▸ Work to complete:
How many of the lines below hold the word "Google"? Answer only with the number.

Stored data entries
______

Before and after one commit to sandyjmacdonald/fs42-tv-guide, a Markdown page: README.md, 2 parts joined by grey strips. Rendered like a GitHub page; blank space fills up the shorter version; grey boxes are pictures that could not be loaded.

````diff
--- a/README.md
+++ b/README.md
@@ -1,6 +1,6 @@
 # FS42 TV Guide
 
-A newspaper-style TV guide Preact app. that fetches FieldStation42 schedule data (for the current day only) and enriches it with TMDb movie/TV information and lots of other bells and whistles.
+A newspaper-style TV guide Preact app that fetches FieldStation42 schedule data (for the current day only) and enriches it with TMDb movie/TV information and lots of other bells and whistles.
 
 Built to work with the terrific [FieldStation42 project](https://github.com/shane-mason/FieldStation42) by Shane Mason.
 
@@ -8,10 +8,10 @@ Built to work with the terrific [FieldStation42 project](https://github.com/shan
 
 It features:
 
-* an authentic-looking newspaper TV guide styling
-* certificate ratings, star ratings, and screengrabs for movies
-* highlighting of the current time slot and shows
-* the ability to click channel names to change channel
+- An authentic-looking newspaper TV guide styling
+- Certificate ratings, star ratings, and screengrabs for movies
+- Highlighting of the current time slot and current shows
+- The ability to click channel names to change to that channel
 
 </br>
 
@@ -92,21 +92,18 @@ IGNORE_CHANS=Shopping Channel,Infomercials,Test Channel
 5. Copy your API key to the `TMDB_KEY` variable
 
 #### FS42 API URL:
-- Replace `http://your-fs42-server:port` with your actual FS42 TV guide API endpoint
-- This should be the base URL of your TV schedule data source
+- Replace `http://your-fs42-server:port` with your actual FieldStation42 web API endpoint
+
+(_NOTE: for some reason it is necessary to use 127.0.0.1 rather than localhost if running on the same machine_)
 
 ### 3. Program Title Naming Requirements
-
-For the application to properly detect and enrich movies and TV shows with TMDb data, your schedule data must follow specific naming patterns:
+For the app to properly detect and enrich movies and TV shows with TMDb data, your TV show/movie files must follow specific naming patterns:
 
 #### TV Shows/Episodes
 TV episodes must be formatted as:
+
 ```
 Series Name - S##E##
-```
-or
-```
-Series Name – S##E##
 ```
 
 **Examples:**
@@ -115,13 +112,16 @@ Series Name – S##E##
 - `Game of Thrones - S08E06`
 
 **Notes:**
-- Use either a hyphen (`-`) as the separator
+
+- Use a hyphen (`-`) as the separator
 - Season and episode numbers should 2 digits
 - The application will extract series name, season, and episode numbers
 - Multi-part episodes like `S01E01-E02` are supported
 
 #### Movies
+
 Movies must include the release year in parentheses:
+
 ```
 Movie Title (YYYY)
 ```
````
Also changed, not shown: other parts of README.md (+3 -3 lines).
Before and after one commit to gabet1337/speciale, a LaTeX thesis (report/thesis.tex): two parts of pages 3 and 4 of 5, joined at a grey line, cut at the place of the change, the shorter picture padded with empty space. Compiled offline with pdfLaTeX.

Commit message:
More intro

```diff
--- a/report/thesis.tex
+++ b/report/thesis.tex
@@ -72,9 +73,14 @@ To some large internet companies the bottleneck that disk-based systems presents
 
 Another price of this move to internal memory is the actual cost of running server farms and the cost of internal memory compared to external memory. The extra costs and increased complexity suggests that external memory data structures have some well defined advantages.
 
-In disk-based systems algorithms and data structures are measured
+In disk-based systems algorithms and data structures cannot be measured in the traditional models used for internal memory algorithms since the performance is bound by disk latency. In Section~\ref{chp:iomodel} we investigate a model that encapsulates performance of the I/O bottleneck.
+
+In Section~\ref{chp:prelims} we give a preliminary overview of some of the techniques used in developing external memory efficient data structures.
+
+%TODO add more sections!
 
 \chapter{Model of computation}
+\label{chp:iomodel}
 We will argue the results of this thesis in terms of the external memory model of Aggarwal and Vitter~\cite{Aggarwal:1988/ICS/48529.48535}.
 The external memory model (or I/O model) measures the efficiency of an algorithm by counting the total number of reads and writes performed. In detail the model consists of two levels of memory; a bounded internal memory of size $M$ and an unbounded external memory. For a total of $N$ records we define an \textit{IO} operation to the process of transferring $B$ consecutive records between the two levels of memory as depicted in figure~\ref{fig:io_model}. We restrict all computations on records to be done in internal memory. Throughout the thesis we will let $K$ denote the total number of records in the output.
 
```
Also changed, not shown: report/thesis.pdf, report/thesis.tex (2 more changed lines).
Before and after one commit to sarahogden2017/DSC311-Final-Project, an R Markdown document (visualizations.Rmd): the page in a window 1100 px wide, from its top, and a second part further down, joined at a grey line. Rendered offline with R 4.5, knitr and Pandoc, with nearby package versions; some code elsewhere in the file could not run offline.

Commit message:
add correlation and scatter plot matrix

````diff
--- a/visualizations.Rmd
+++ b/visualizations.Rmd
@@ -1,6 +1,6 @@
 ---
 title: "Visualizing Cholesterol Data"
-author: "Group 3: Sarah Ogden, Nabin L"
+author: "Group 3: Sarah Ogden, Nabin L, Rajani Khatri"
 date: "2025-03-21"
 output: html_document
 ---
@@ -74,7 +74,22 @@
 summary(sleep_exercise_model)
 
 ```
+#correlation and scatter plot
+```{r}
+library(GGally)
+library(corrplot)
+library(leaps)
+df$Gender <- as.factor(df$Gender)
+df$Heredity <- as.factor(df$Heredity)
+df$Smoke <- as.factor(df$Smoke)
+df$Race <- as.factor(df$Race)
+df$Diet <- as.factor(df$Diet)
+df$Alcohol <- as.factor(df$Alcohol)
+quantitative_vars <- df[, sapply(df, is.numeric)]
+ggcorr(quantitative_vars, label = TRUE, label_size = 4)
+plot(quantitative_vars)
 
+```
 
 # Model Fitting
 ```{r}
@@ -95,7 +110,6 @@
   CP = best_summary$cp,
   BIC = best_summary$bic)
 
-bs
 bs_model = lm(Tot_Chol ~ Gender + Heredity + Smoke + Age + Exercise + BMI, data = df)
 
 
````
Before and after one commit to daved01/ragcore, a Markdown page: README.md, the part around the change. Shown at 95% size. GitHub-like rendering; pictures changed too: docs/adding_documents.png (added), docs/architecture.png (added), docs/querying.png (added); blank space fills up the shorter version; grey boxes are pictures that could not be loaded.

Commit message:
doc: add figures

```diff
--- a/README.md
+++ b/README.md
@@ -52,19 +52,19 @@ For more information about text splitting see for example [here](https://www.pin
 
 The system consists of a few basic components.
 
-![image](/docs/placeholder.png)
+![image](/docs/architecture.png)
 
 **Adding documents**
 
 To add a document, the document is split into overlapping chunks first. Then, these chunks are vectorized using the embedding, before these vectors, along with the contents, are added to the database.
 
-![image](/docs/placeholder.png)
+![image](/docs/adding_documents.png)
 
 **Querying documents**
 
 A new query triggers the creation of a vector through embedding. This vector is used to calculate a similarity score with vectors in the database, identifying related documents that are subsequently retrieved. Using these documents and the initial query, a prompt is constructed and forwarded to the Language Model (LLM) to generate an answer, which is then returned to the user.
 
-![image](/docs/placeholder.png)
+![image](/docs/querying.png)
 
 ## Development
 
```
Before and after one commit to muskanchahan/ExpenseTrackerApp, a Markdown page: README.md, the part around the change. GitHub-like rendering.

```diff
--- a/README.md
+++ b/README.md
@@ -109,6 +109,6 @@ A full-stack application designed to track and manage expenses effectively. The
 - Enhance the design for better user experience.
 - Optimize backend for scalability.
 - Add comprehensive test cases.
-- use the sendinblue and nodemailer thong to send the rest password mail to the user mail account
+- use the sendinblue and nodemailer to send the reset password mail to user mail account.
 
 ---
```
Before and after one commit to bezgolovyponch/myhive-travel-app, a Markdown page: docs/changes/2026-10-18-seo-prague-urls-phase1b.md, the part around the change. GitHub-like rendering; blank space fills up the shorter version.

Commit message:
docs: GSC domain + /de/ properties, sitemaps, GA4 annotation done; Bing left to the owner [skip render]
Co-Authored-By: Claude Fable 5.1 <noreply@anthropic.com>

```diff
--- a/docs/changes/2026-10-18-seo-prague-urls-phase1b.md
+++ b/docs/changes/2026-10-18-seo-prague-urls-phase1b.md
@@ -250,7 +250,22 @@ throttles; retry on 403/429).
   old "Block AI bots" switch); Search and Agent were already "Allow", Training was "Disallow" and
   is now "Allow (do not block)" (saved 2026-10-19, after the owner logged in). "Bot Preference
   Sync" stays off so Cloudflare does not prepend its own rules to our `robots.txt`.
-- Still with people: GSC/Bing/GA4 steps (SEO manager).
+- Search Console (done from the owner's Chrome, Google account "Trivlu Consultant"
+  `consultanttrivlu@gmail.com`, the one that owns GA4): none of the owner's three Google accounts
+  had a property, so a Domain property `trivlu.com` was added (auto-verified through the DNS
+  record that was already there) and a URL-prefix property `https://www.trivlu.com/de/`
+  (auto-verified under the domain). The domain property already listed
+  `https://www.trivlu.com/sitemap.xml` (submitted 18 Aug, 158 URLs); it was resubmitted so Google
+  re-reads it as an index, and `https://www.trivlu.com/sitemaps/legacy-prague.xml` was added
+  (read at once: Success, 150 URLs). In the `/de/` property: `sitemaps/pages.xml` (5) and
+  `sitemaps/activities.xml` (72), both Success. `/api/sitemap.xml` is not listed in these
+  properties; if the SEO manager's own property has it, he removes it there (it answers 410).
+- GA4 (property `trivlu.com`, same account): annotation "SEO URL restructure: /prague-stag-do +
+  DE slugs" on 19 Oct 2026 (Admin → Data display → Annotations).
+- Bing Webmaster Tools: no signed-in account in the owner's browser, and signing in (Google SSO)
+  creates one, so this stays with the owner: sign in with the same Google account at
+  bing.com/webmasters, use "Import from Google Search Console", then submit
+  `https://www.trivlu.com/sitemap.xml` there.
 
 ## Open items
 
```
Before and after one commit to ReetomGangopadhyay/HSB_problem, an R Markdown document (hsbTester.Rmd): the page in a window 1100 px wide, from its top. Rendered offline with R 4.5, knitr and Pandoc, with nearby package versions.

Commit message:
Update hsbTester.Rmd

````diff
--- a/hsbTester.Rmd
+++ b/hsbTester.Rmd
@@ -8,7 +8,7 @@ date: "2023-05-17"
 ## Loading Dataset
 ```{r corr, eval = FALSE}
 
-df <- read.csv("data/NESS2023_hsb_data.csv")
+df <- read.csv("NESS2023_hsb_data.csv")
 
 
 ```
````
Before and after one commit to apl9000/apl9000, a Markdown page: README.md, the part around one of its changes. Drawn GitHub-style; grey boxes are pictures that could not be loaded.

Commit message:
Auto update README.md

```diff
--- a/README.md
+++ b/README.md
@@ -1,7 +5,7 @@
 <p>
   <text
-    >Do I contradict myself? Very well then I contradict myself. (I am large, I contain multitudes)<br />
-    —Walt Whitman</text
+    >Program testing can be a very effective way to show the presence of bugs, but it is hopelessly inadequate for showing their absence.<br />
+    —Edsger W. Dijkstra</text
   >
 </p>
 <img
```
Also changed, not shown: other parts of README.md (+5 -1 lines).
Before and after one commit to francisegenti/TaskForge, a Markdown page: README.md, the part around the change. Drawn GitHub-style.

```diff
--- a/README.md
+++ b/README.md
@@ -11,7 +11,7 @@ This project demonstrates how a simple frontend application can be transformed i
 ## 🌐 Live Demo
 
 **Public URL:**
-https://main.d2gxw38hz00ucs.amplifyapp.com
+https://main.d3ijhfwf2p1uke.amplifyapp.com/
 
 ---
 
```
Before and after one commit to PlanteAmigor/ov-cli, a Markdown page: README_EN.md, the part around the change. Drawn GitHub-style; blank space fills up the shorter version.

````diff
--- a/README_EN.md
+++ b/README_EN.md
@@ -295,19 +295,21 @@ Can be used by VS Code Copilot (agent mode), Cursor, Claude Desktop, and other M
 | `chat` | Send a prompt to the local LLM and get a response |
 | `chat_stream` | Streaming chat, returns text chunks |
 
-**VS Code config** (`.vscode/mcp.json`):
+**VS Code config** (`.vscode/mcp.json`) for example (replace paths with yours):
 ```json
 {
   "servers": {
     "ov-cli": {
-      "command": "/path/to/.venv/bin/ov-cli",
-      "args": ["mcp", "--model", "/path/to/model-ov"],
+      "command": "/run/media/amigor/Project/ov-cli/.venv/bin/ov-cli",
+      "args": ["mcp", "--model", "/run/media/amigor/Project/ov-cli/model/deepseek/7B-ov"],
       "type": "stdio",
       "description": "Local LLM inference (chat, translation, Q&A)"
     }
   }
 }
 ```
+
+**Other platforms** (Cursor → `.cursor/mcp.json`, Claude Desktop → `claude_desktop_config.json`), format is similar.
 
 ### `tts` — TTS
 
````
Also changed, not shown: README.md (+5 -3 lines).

______

▸ Task answer:
6